**Required work**
If anything in the data looks odd, keep it anyway and write the whole listing out unchanged.
------------------------
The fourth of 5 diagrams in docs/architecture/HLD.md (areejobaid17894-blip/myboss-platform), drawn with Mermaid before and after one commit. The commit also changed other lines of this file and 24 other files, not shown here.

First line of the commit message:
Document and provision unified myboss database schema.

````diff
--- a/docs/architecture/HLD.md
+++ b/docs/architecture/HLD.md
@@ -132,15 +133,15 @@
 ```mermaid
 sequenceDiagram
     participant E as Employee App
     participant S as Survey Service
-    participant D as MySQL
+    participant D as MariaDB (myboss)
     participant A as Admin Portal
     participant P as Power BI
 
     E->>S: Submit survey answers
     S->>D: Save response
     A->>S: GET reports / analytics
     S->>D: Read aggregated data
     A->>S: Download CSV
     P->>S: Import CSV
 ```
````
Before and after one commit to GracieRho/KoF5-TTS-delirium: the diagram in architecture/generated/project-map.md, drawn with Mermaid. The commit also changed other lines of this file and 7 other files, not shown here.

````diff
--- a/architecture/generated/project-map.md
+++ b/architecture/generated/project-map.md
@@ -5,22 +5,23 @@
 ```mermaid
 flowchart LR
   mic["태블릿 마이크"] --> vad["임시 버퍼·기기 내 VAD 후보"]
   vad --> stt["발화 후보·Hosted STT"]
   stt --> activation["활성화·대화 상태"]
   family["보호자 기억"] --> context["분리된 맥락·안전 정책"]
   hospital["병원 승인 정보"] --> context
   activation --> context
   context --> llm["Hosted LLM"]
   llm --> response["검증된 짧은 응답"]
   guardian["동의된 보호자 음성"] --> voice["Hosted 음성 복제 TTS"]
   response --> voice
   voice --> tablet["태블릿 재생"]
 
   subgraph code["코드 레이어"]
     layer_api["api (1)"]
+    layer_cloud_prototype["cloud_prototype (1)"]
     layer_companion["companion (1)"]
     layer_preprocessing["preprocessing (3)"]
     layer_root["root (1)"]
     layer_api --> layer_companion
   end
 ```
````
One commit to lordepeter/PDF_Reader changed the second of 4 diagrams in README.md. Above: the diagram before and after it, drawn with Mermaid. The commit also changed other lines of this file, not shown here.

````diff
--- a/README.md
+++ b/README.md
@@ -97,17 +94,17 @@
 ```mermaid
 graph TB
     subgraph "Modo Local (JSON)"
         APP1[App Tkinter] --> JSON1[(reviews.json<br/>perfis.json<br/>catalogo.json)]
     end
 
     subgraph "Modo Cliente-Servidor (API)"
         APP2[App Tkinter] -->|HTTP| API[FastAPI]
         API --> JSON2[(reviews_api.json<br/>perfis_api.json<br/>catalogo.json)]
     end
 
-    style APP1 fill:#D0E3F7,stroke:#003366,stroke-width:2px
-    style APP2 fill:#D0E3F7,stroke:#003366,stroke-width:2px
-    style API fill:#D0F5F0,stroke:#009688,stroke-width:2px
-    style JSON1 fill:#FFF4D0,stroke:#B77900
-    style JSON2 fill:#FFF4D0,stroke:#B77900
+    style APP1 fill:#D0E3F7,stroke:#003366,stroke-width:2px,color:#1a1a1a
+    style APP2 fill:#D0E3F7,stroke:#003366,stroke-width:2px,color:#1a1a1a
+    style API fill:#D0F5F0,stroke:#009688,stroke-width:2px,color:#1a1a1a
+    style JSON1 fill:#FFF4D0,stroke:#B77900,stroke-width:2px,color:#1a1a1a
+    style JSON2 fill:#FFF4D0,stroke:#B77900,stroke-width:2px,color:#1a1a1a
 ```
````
------------------------
**Answer**
The fourth of 5 diagrams in docs/architecture/HLD.md (areejobaid17894-blip/myboss-platform), drawn with Mermaid before and after one commit. The commit also changed other lines of this file and 24 other files, not shown here.

First line of the commit message:
Document and provision unified myboss database schema.

````diff
--- a/docs/architecture/HLD.md
+++ b/docs/architecture/HLD.md
@@ -132,15 +133,15 @@
 ```mermaid
 sequenceDiagram
     participant E as Employee App
     participant S as Survey Service
-    participant D as MySQL
+    participant D as MariaDB (myboss)
     participant A as Admin Portal
     participant P as Power BI
 
     E->>S: Submit survey answers
     S->>D: Save response
     A->>S: GET reports / analytics
     S->>D: Read aggregated data
     A->>S: Download CSV
     P->>S: Import CSV
 ```
````
Before and after one commit to GracieRho/KoF5-TTS-delirium: the diagram in architecture/generated/project-map.md, drawn with Mermaid. The commit also changed other lines of this file and 7 other files, not shown here.

````diff
--- a/architecture/generated/project-map.md
+++ b/architecture/generated/project-map.md
@@ -5,22 +5,23 @@
 ```mermaid
 flowchart LR
   mic["태블릿 마이크"] --> vad["임시 버퍼·기기 내 VAD 후보"]
   vad --> stt["발화 후보·Hosted STT"]
   stt --> activation["활성화·대화 상태"]
   family["보호자 기억"] --> context["분리된 맥락·안전 정책"]
   hospital["병원 승인 정보"] --> context
   activation --> context
   context --> llm["Hosted LLM"]
   llm --> response["검증된 짧은 응답"]
   guardian["동의된 보호자 음성"] --> voice["Hosted 음성 복제 TTS"]
   response --> voice
   voice --> tablet["태블릿 재생"]
 
   subgraph code["코드 레이어"]
     layer_api["api (1)"]
+    layer_cloud_prototype["cloud_prototype (1)"]
     layer_companion["companion (1)"]
     layer_preprocessing["preprocessing (3)"]
     layer_root["root (1)"]
     layer_api --> layer_companion
   end
 ```
````
One commit to lordepeter/PDF_Reader changed the second of 4 diagrams in README.md. Above: the diagram before and after it, drawn with Mermaid. The commit also changed other lines of this file, not shown here.

````diff
--- a/README.md
+++ b/README.md
@@ -97,17 +94,17 @@
 ```mermaid
 graph TB
     subgraph "Modo Local (JSON)"
         APP1[App Tkinter] --> JSON1[(reviews.json<br/>perfis.json<br/>catalogo.json)]
     end
 
     subgraph "Modo Cliente-Servidor (API)"
         APP2[App Tkinter] -->|HTTP| API[FastAPI]
         API --> JSON2[(reviews_api.json<br/>perfis_api.json<br/>catalogo.json)]
     end
 
-    style APP1 fill:#D0E3F7,stroke:#003366,stroke-width:2px
-    style APP2 fill:#D0E3F7,stroke:#003366,stroke-width:2px
-    style API fill:#D0F5F0,stroke:#009688,stroke-width:2px
-    style JSON1 fill:#FFF4D0,stroke:#B77900
-    style JSON2 fill:#FFF4D0,stroke:#B77900
+    style APP1 fill:#D0E3F7,stroke:#003366,stroke-width:2px,color:#1a1a1a
+    style APP2 fill:#D0E3F7,stroke:#003366,stroke-width:2px,color:#1a1a1a
+    style API fill:#D0F5F0,stroke:#009688,stroke-width:2px,color:#1a1a1a
+    style JSON1 fill:#FFF4D0,stroke:#B77900,stroke-width:2px,color:#1a1a1a
+    style JSON2 fill:#FFF4D0,stroke:#B77900,stroke-width:2px,color:#1a1a1a
 ```
````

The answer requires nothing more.